time of the incident giving rise to the litigation. Id. at 494.
The Third Circuit found it important that the defendant "was an
active member of the staff of St. Michael's Medical Center in
Newark from 1950-1953, served there variously as a consultant in
Cardio-Surgery and an attending surgeon from 1954-1973, and was
placed on `active' staff both at St. Michael's and at the Jersey
City Medical Center in 1973." Id. at 497. In reversing the district court, the Third Circuit found that the district court
had completely ignored the associations which the defendant had
with New Jersey hospitals. Id. at 497 n. 4.
Here, at the time of the alleged malpractice, Defendants had no
contact with New Jersey. While it is true that Dr. Stanton has
held a license to practice medicine in New Jersey since 1995,
there is no evidence that he practiced in New Jersey at the time
of the alleged malpractice. Moreover, the parties have stipulated
to the fact that Dr. Stanton provided no care for Robert in New
Jersey at any time.
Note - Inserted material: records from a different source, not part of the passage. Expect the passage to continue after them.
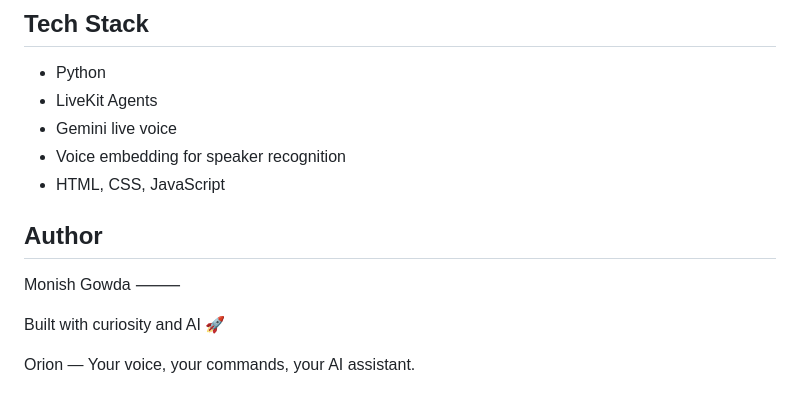
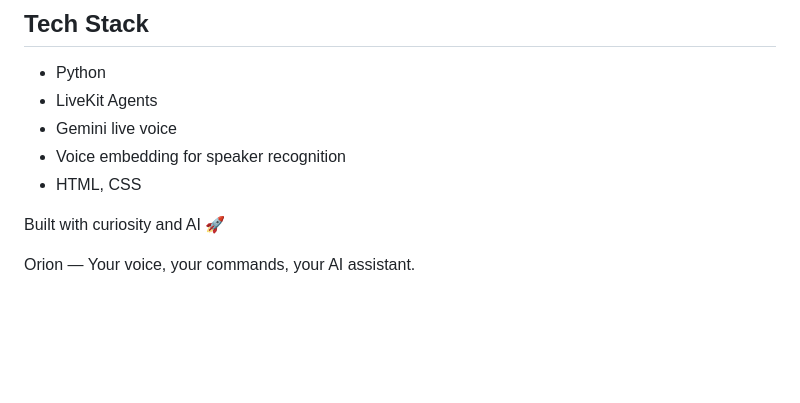
Before and after one commit to monishgowda7/AI-voice-assistant-Orion, a Markdown page: README.md, the part around the change. Rendered like a GitHub page; blank space fills up the shorter version.

Commit message:
Updated README
Removed author section and simplified technologies list.

```diff
--- a/README.md
+++ b/README.md
@@ -103,12 +103,8 @@ Make sure your microphone is connected and any required API keys or environment
 - LiveKit Agents
 - Gemini live voice
 - Voice embedding for speaker recognition
-- HTML, CSS, JavaScript
+- HTML, CSS
 
-## Author
-
-Monish Gowda
-⸻
 
 Built with curiosity and AI 🚀
 
```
Similarly, while Dr. Stanton joined the staff
of two New Jersey medical facilities in September 1998, he never
administered care to Robert at either facility and, in fact, had
altogether stopped providing medical care to Robert in Delaware
by that time. Robert's place of residence yields this case's only
connection to New Jersey. In light of this fact, the extensive
connections of Delaware to all parties in this case, and the
paramount interest of Delaware in regulating the medical care
offered within its borders by shielding in-state physicians and
hospitals from high insurance premiums and stale malpractice
claims, this Court must apply Delaware's statute of limitations
to the instant action. In so doing, Plaintiffs' suit is
time-barred and must be dismissed. CONCLUSION
For the reasons discussed above, this Court will apply the
statute of limitations of Delaware to the instant lawsuit. Thus,
Defendant The Nemours Foundation's motion for summary judgment
will be granted and Plaintiff's case will be dismissed as